That One Guy said...

right on both accounts... the pageant industry is suspect, at best. Why are we still doing that? Oh, I forgot, follow the money.

Reach Upward said...

So, you are saying that the punishment should fit the offender's capacities, right? Miss America did something stupid, but it was a youthful indiscretion type of thing that could be written up to inexperience. Anthony, on the other hand, should have enough experience to know better than to act the way he did, and it's not a first offense kind of thing. He deserves serious punishment.

Steve has a point about many NBA players having no positive male role models and disciplinarians in their youth, but even people without those benefits reach a point in life where they should know enough to act better.
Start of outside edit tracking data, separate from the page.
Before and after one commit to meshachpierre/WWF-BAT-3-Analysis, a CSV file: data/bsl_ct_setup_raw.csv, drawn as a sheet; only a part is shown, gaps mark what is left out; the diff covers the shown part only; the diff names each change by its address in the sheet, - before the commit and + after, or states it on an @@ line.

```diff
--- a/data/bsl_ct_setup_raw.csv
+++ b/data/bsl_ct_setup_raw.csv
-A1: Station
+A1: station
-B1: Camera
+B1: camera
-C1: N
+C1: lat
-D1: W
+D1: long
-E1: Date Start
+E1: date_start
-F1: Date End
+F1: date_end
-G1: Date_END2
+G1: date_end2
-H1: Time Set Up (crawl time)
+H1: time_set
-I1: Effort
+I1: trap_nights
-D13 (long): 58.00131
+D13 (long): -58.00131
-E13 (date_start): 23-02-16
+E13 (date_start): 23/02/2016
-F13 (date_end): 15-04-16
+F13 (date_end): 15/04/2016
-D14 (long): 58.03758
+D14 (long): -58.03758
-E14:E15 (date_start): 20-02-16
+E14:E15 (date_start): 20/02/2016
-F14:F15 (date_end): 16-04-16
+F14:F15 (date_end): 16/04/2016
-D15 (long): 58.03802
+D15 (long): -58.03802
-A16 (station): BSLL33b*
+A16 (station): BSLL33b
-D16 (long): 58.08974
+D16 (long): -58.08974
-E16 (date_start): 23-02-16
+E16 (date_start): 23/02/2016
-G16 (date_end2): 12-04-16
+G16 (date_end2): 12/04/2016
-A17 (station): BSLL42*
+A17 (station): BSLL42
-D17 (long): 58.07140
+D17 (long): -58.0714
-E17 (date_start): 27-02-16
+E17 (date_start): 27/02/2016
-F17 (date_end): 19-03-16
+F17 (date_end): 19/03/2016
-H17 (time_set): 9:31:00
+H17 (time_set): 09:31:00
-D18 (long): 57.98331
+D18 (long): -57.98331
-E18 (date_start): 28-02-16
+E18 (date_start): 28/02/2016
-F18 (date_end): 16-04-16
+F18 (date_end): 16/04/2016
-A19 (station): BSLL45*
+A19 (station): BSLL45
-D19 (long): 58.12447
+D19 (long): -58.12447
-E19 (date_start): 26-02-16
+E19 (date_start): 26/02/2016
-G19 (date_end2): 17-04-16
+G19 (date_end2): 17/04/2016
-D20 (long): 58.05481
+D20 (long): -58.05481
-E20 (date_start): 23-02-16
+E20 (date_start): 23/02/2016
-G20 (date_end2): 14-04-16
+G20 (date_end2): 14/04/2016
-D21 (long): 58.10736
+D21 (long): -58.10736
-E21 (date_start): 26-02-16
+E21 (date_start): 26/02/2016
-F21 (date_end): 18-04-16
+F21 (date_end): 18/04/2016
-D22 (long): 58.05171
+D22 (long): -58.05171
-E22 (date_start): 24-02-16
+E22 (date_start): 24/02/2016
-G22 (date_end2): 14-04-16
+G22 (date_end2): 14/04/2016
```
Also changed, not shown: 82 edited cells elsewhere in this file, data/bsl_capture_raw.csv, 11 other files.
Still, you note that the bad boy image is highly desirable in certain cultures. Going to jail for them is as much a right of passage in that culture as is your son serving a mission in Mormon culture. How do you fix this in a culture?

BTW, how's your boy doing? I hope all is well with him. And thanks for your advice on the iPods. My two oldest (15 and 13) love the 4GB iPod Nanos we got them for Christmas. They don't know how they ever survived without them. My 13-year-old has figured out how to use our keyboard and PC to mix down his own compositions to MP3 and then get them on the iPod. Your advice was very helpful.

That One Guy said...

How do you fix this in a culture? Boy, there's the question of the week, Reach.

Society's expectations are so porous and diverse that it seems there is so much to do, and no ability with which to do it.

How do you affect such a monumental change, a paradigm shift, across a society?

And by the way, glad to hear the iPod thing went well.